**What the task requires:** Filter on the word "pass": copy each matching line from the listing below.

**Information:**
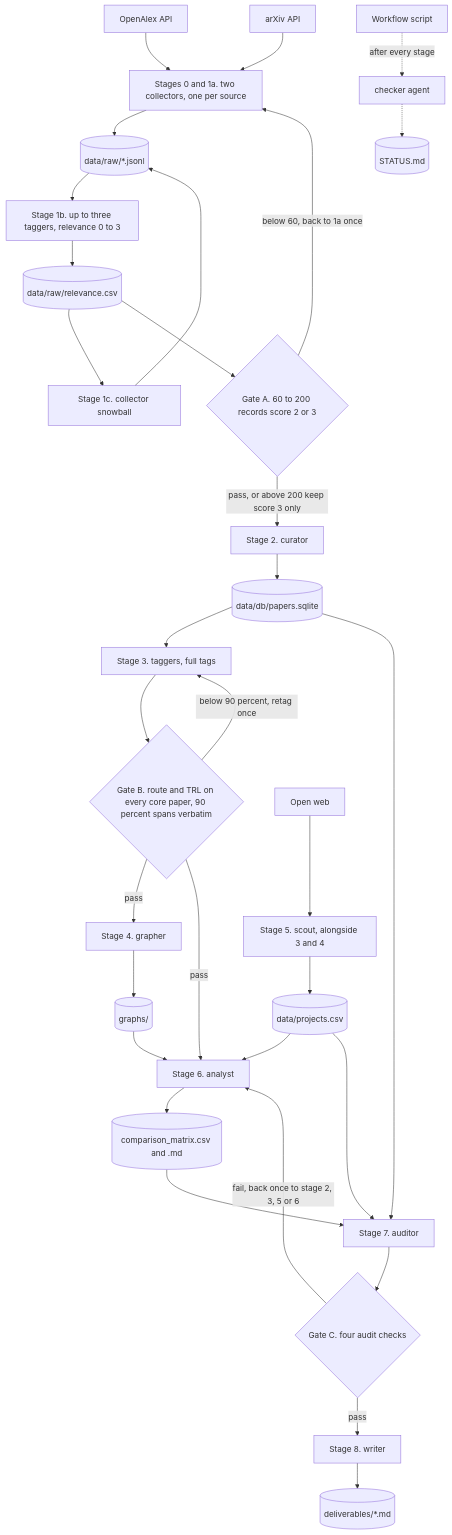
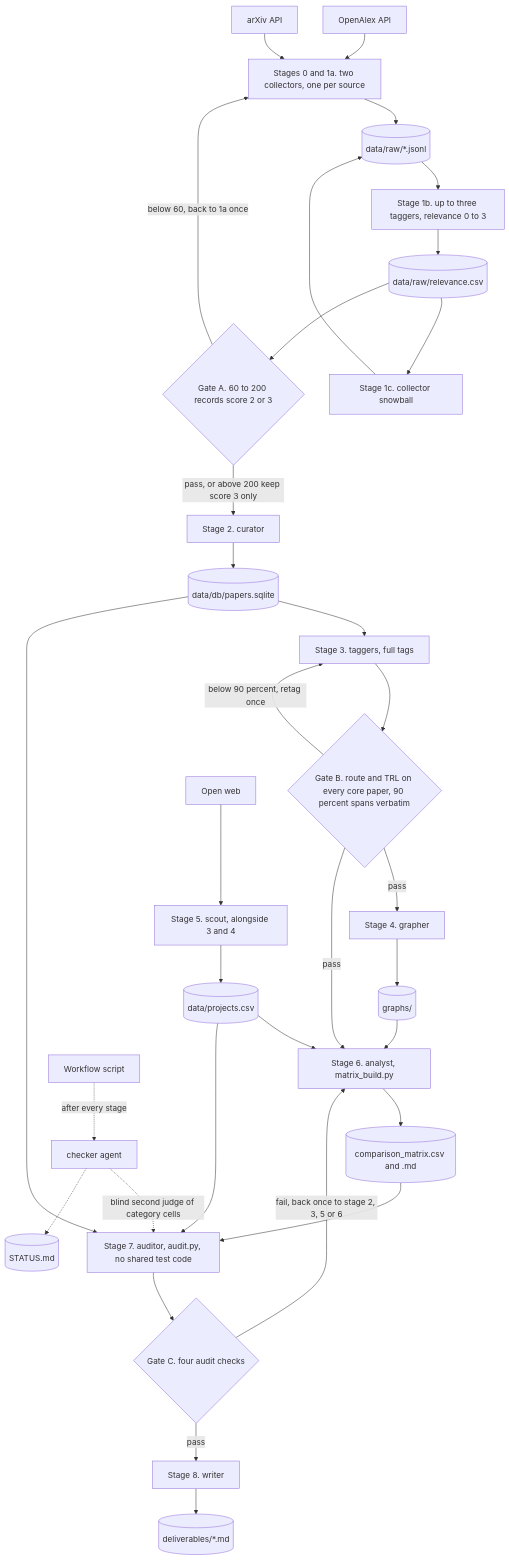
The diagram in deliverables/architecture.md (nnicholas-c/ocs-landscape), drawn with Mermaid before and after one commit. The commit also changed other lines of this file and 38 other files, not shown here.

````diff
--- a/deliverables/architecture.md
+++ b/deliverables/architecture.md
@@ -32,34 +30,35 @@
 ```mermaid
 flowchart TD
     OA["OpenAlex API"] --> COL["Stages 0 and 1a. two collectors, one per source"]
     AX["arXiv API"] --> COL
     COL --> RAW[("data/raw/*.jsonl")]
     RAW --> REL["Stage 1b. up to three taggers, relevance 0 to 3"]
     REL --> RCSV[("data/raw/relevance.csv")]
     RCSV --> SNOW["Stage 1c. collector snowball"]
     SNOW --> RAW
     RCSV --> GA{"Gate A. 60 to 200 records score 2 or 3"}
     GA -->|"below 60, back to 1a once"| COL
     GA -->|"pass, or above 200 keep score 3 only"| CUR["Stage 2. curator"]
     CUR --> DB[("data/db/papers.sqlite")]
     DB --> TAG["Stage 3. taggers, full tags"]
     TAG --> GB{"Gate B. route and TRL on every core paper, 90 percent spans verbatim"}
     GB -->|"below 90 percent, retag once"| TAG
     GB -->|"pass"| GR["Stage 4. grapher"]
     GR --> GRAPHS[("graphs/")]
     WEB["Open web"] --> SC["Stage 5. scout, alongside 3 and 4"]
     SC --> PROJ[("data/projects.csv")]
-    GB -->|"pass"| AN["Stage 6. analyst"]
+    GB -->|"pass"| AN["Stage 6. analyst, matrix_build.py"]
     GRAPHS --> AN
     PROJ --> AN
     AN --> MAT[("comparison_matrix.csv and .md")]
-    MAT --> AU["Stage 7. auditor"]
+    MAT --> AU["Stage 7. auditor, audit.py, no shared test code"]
     DB --> AU
     PROJ --> AU
     AU --> GC{"Gate C. four audit checks"}
     GC -->|"fail, back once to stage 2, 3, 5 or 6"| AN
     GC -->|"pass"| WR["Stage 8. writer"]
     WR --> OUT[("deliverables/*.md")]
     WF["Workflow script"] -.->|"after every stage"| CK["checker agent"]
+    CK -.->|"blind second judge of category cells"| AU
     CK -.-> ST[("STATUS.md")]
 ```
````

**Solution to this problem:**
     GA -->|"pass, or above 200 keep score 3 only"| CUR["Stage 2. curator"]
     GB -->|"pass"| GR["Stage 4. grapher"]
-    GB -->|"pass"| AN["Stage 6. analyst"]
+    GB -->|"pass"| AN["Stage 6. analyst, matrix_build.py"]
     GC -->|"pass"| WR["Stage 8. writer"]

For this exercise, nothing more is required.